Remember Every Day is an Interview: I was recently reminded of this at work, and it is good advice. If you are a student, you are interviewing with your peers who may land jobs, your instructors who probably have jobs, and a variety of other people day in and day out. You are under the microscope every day on how you handle pressure, challenges, and create opportunities. Never miss a chance to sell yourself in any situation. Be a rock star every day – you never know who is watching you.
There is No Career Path: When you talk to marketing professionals, you will soon realize that they all have a very different backgrounds. The days are over where you start a job after college and have a career path to a certain position. You need to make your own path. Every job you have from here on in is experience and a way to network in to other organizations. Take advantage of all of your experience. You will find you will also need to make your own way, and no one can do it for you.
Your First Job May Be the Path to Your Dream Job: While you might want to start your career in a corporate marketing department, you may soon realize that these positions often require experience and are not entry level. While that can be discouraging, don’t let that stop you from reaching your goal. Let’s say your dream was to be a Marketing Manager for Ford – but are unable to get into the door at corporate. Take a step back and understand the experience you might need to make that happen. You could possible explore working at JWT, Ford’s advertising agency, or getting experience somewhere else in automotive. Never lose sight of your goals. If you are driven (Ford, Driven, see what I did there?) you can reach your end goal. It might not be easy, but in the end when you reach that goal it will be that much more rewarding. You could also reach out to @scottmonty for advice on getting into Ford.
Network: Talk to your instructors. Join LinkedIn. Meet people in fields that you want to work in. Most marketing people have huge egos and would love for you to listen to their success stories. Half kidding here – but for the most part they will be willing to help. Talk to as many people as you can. If you land an internship, connect with people and stay connected with them throughout your career.

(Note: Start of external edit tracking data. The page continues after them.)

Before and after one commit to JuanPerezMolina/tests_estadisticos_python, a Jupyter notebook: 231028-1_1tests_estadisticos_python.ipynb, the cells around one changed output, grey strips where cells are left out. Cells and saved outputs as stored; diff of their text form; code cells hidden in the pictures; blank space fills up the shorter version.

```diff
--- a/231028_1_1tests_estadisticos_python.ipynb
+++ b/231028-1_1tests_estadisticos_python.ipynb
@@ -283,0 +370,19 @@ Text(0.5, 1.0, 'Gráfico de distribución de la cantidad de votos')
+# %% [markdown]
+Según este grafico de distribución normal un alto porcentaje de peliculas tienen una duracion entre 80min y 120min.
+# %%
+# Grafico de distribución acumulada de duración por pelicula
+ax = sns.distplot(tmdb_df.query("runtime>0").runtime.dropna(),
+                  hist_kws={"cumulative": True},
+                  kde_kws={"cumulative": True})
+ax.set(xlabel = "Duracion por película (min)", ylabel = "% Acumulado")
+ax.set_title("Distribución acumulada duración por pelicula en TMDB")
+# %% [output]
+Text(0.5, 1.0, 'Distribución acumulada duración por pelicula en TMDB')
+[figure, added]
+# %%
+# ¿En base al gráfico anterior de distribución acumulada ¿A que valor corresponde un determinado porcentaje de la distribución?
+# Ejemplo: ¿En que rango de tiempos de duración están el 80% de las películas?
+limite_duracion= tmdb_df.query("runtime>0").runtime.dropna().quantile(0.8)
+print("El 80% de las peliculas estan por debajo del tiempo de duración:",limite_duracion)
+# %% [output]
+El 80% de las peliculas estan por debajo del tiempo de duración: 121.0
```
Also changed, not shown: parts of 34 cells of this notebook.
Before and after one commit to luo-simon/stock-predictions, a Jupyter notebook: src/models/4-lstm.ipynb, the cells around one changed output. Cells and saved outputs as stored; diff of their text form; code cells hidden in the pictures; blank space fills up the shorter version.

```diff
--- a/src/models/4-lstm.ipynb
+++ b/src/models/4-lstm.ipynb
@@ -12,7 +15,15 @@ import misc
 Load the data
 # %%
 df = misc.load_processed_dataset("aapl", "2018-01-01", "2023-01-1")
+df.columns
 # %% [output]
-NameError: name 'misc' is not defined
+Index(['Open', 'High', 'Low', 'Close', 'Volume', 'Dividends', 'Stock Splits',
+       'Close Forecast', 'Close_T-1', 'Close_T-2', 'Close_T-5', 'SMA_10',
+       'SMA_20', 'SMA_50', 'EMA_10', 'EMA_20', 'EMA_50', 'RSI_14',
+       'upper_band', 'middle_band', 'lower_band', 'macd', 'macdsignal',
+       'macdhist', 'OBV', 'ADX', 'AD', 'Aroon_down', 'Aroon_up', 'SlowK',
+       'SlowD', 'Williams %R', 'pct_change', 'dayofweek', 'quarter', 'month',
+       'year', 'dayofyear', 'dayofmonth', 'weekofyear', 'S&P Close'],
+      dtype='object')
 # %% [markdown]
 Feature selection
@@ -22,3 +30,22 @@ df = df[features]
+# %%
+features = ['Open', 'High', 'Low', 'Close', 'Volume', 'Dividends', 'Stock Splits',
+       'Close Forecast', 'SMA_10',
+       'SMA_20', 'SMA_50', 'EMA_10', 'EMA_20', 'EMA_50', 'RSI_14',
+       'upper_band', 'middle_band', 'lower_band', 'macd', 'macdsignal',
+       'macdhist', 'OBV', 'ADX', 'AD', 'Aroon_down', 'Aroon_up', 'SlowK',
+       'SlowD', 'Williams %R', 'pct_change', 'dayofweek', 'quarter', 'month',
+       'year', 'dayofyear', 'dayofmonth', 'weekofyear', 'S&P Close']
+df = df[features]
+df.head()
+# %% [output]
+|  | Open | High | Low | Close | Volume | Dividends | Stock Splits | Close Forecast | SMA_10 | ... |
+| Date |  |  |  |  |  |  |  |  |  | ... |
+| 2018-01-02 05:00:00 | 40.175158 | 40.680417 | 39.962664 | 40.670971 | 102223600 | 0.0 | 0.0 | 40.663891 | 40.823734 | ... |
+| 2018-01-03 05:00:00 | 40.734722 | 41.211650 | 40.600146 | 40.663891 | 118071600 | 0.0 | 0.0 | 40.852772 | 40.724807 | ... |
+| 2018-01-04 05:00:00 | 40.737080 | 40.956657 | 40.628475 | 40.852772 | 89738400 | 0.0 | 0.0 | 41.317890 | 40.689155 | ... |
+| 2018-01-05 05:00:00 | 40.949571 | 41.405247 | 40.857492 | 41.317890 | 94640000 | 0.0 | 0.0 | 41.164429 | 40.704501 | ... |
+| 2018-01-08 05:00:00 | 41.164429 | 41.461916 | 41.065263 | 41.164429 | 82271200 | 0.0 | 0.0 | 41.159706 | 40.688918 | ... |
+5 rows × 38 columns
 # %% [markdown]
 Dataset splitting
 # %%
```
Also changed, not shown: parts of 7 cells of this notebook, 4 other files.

Be Mobile: While you are young, the positions and opportunities may not be where you currently live. You may have to move for awhile to gain experience. Look at it this way – you can always return after you have experience. Trust me – do this while you are young and before kids. Making your way in a new city is one thing, uprooting a family is another. Hopefully you won’t have to do it – but if you cannot find a gig in your current city, making the move can be a great opportunity to gain experience.
Be Humble. Be Patient: Hard work is still the key ingredient to success in marketing, as in any field. Put your head down in whatever you do and work hard. Be honest. Work smarter. Be patient. While your first job may not be your dream job, it is what you make of it, and remember you are creating your own path.
I read an article about goals in 2012 – and I think they are valid for every year. To make every year your best year. Good advice to share today and always, especially for young people: Do what you say you are going to do, otherwise known as accountability.
- If you say you are going to call, call.
- Promise to send someone information? Send it.
- Finish a job when you promised–or earlier–with quality work.
- Let people know as soon as you can when you are running late for a meeting or won’t make it at all.
- And, my personal favorite, make good on the promise “Let’s get together sometime.” Make a note on your calendar in the near future to set something up. Or don’t say it at all.
Pretty simple advice, but amazingly, we can tend to forget it.
Don’t Get Discouraged: You will probably get shot down a few times. Maybe more than a few. We all have. Don’t ever let that discourage you. Once you get discouraged, the search gets even more difficult. Don’t blame others. Don’t blame the economy. Just get better and keep getting up.
I realized I left out that whole interviewing thing – but this felt like a good start. Maybe next time we will touch on that.